Yesterday we took our niece Caitlin on a "little" road trip to Jefferson's Monticello (in quotations because it was the longest road trip our family had been on in years, and the kids were not up to it. After a couple hours of incessant squabbling, neither were we! I don't know how my parents ever survived long road trips with all of us kids when we were little, because I know we were just as bad - or worse - as our kids were yesterday!)
We spent a long time on the grounds, waiting for our turn to go inside (tickets were sold out for tours until 4:40, and we arrived at 1:00. So if you ever go there, reserve tickets online the night previous and avoid the wait!) What a fascinating place Monticello was.
Jefferson considered himself a farmer and plantation owner above all else, and set about cultivating crops and hybridizing plants in a very scientific and orderly manner. They have recreated what his acres of vegetable gardens looked like on the grounds today. The University of Virginia (which was founded by Jefferson) students cultivate the crops, and employees of the Jefferson foundation take home the produce.
I had such a great time wandering amongst the gardens - there was a huge variety of very interesting plants and vegetables flourishing there. This is a type of cabbage - isn't it wonderful?
I love the dusty blues, purples, and reds that are in this cabbage.
I really look forward to the time when I can have a garden of my own. I really want to teach my kids how to cultivate the soil, plant the seeds, and care for the plants as they grow. There is something so rewarding about biting into a home-grown ripe tomato (unlike the refrigerated "fakes" sold in stores = refrigeration ruins the texture and taste of tomatoes) or a fresh green bean.
We're living in a rental house right now, but if all goes well we'll be in our own house before the end of the summer. I don't want to jinx it, so that's all I'm saying just yet!
I adore these giant hollyhocks - aren't they so bright and cheerful? The bees were buzzing gleefully around all the gorgeous blossoms.
Eliza really enjoyed the flowers too. She has learned all sorts of things about plants in science class at school, and it's fun to hear her talk about soil, nutrients, and other things plants need.
In case you're wondering where Hyrum is in the midst of all these pictures of Eliza, he was always off running around in the garden. I tried to get him to slow down long enough to take his picture, but he wouldn't have anything to do with it. Eliza, as you can tell, quite enjoys getting her picture taken. She's modelling one of the summer outfits I recently finished sewing for her. I was going to put elastic in the bottom of the sleeves, but she wouldn't let me - she liked them loose, just like her baggy pants. That way, she explained, she can do gymnastics freely.

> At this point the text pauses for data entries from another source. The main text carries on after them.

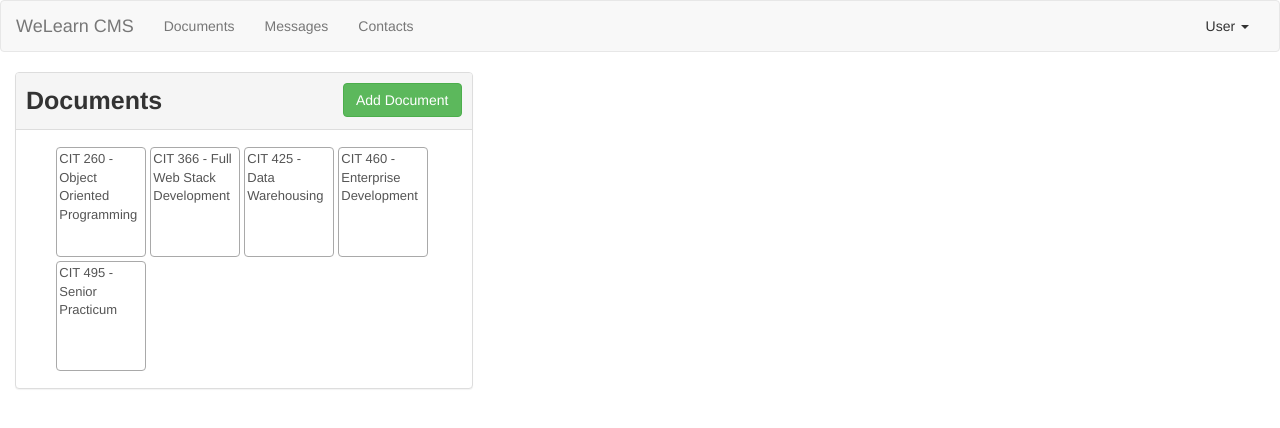
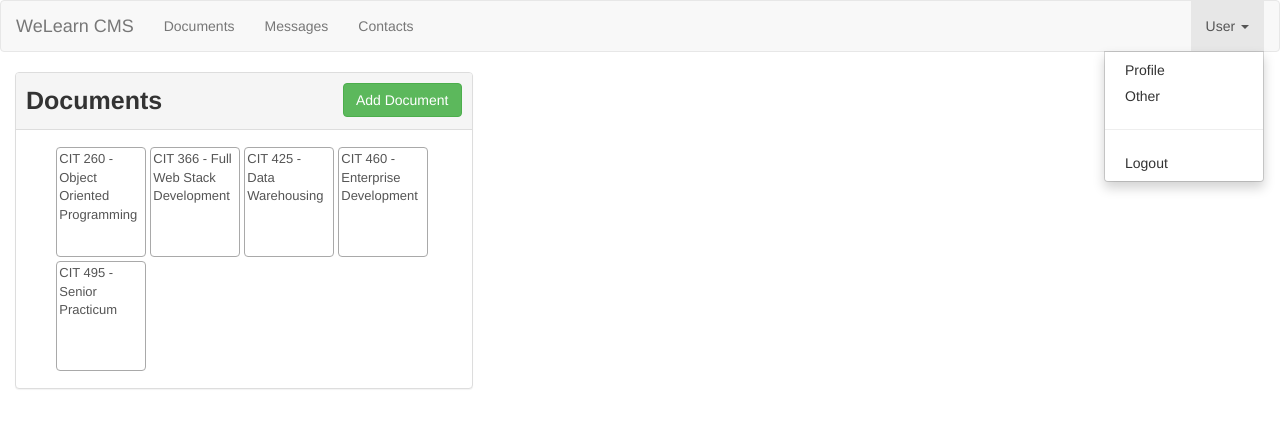
Before and after one commit to brycewoodland/bw-cms, an Angular app: page / in a window 1280 px wide. Both pictures are taken after a click on the button "User". Shown: the top 428 px of the page. Built offline with nearby package versions, Linux system fonts and the light colour scheme.

Commit message:
Created custom directive for dropdown.

```diff
--- a/src/app/app.module.ts
+++ b/src/app/app.module.ts
@@ -15,6 +15,7 @@ import { DocumentDetailComponent } from './documents/document-detail/document-de
 import { MessageItemComponent } from './messages/message-item/message-item.component';
 import { MessageEditComponent } from './messages/message-edit/message-edit.component';
 import { MessageListComponent } from './messages/message-list/message-list.component';
+import { DropdownDirective } from './shared/dropdown.directive';
 
 @NgModule({
   declarations: [
@@ -30,7 +31,8 @@ import { MessageListComponent } from './messages/message-list/message-list.compo
     DocumentDetailComponent,
     MessageItemComponent,
     MessageEditComponent,
-    MessageListComponent
+    MessageListComponent,
+    DropdownDirective
   ],
   imports: [
     BrowserModule,
--- a/src/app/header.component.html
+++ b/src/app/header.component.html
@@ -11,11 +11,13 @@
                 <li><a href="#" (click)="onSelected('contacts')">Contacts</a></li>
             </ul>
             <ul class="nav navbar-nav navbar-right">
-                <li class="dropdown">
+                <li class="dropdown" appDropdown>
                     <a href="#" class="dropdown-toggle" role="button">User <span class="caret"></span></a>
                     <ul class="dropdown-menu">
                         <li><a href="#">Profile</a></li>
-                        <li><a href="#"></a></li>
+                        <li><a href="#">Other</a></li>
+                        <hr>
+                        <li><a href="#">Logout</a></li>
                     </ul>
                 </li>
             </ul>
--- /dev/null
+++ b/src/app/shared/dropdown.directive.ts
@@ -0,0 +1,14 @@
+import { Directive, HostBinding, HostListener } from "@angular/core";
+
+@Directive({
+    selector: '[appDropdown]',
+    standalone: false
+})
+
+export class DropdownDirective {
+    @HostBinding('class.open') isOpen = false;
+
+    @HostListener('click') toggleOpen() {
+        this.isOpen = !this.isOpen;
+    }
+}
```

We were all impressed by the gigantic remnants of this tree trunk at the corner of the back lawn. I had no idea a deciduous tree could get that big! It must have been struck by lightening or died of disease, but even the trunk is quite amazing.

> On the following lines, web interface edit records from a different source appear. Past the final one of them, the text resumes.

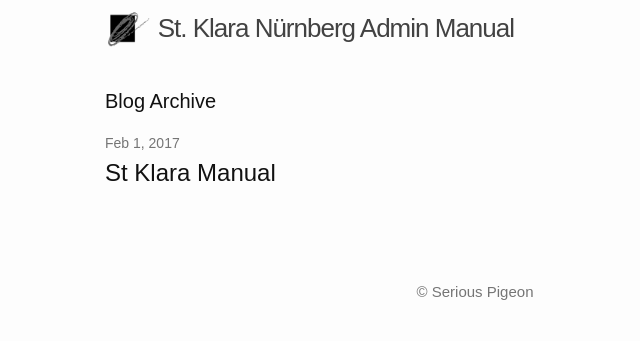
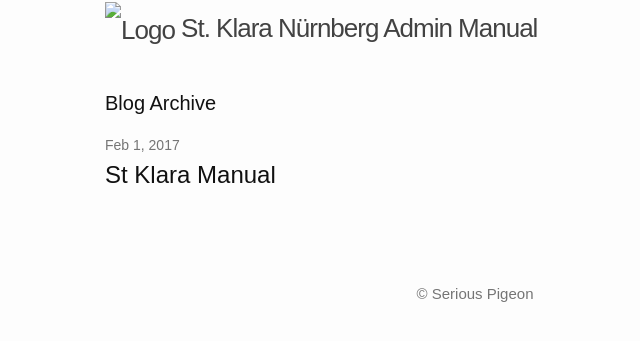
Before and after one commit to thisisgene/st-klara-admin-manual, a Jekyll site: the page built from archives.md, in a window 1280 px wide. Shown: the top 341 px of the page, without its empty margins (165-805 px from the left). Built offline with Jekyll 4.4.1, drawn with Linux system fonts in a browser that asks for light colours.

Commit message:
Changed logo path

```diff
--- a/_includes/header.html
+++ b/_includes/header.html
@@ -3,7 +3,7 @@
   <div class="wrapper">
 
     <a class="site-title" href="{{ "/" | relative_url }}">
-      <img src="../assets/logo.png" alt="Logo">
+      <img src="assets/logo.png" alt="Logo">
       {{ site.title | escape }}</a>
 
     <!-- <nav class="site-nav">
```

Eliza had a great time trying out a feather quill pen for the first time. She did pretty well! It really is quite remarkable how people were able to write so beautifully with quill pens back then - it was truly an art form.

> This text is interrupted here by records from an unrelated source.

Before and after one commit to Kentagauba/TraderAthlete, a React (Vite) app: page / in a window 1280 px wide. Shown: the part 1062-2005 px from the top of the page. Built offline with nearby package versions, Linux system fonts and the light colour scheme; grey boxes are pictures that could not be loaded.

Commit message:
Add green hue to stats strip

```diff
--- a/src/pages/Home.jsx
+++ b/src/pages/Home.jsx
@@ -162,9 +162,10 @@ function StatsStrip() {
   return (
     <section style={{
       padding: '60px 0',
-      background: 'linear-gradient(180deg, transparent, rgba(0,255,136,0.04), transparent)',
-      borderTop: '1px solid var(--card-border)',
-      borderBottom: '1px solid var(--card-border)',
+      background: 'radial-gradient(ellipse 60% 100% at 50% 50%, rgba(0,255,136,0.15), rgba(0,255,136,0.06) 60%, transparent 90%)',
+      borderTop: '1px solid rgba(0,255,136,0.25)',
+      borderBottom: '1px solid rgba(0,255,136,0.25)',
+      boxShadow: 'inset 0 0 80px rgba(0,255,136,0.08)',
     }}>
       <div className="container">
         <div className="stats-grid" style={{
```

Jefferson and his family members are buried in this cemetary, which is just down the hill from the main house. I love the beautifully grand wrought iron gate that marks the entrance.
I don't have any pictures of the inside of Monticello - photos were not allowed. One thing that surprised me about Jefferson's house were all the Native American artifacts displayed in the front hall (brought to him by Lewis & Clark, whom he sent to explore the west). I think of Jefferson as an appreciator of things European, but I forgot that he had great interest in and respect of Native American culture as well. He was quite an amazing man, and had many admirable qualities.
So here's Hazel, escaping up the stairs, unwittingly modelling the back of her little sundress. The other two outfits (see previous post) were made with velcro closures in the back, but I finally got smart and made the bodice a little roomier, then did a bit of shirring at the very back to take up the excess. This way she can get it on and off easily, it provides plenty of growing room, but the front of the dress is smooth.
I'm planning on making a tut for this soon, hopefully this week, so stay tuned!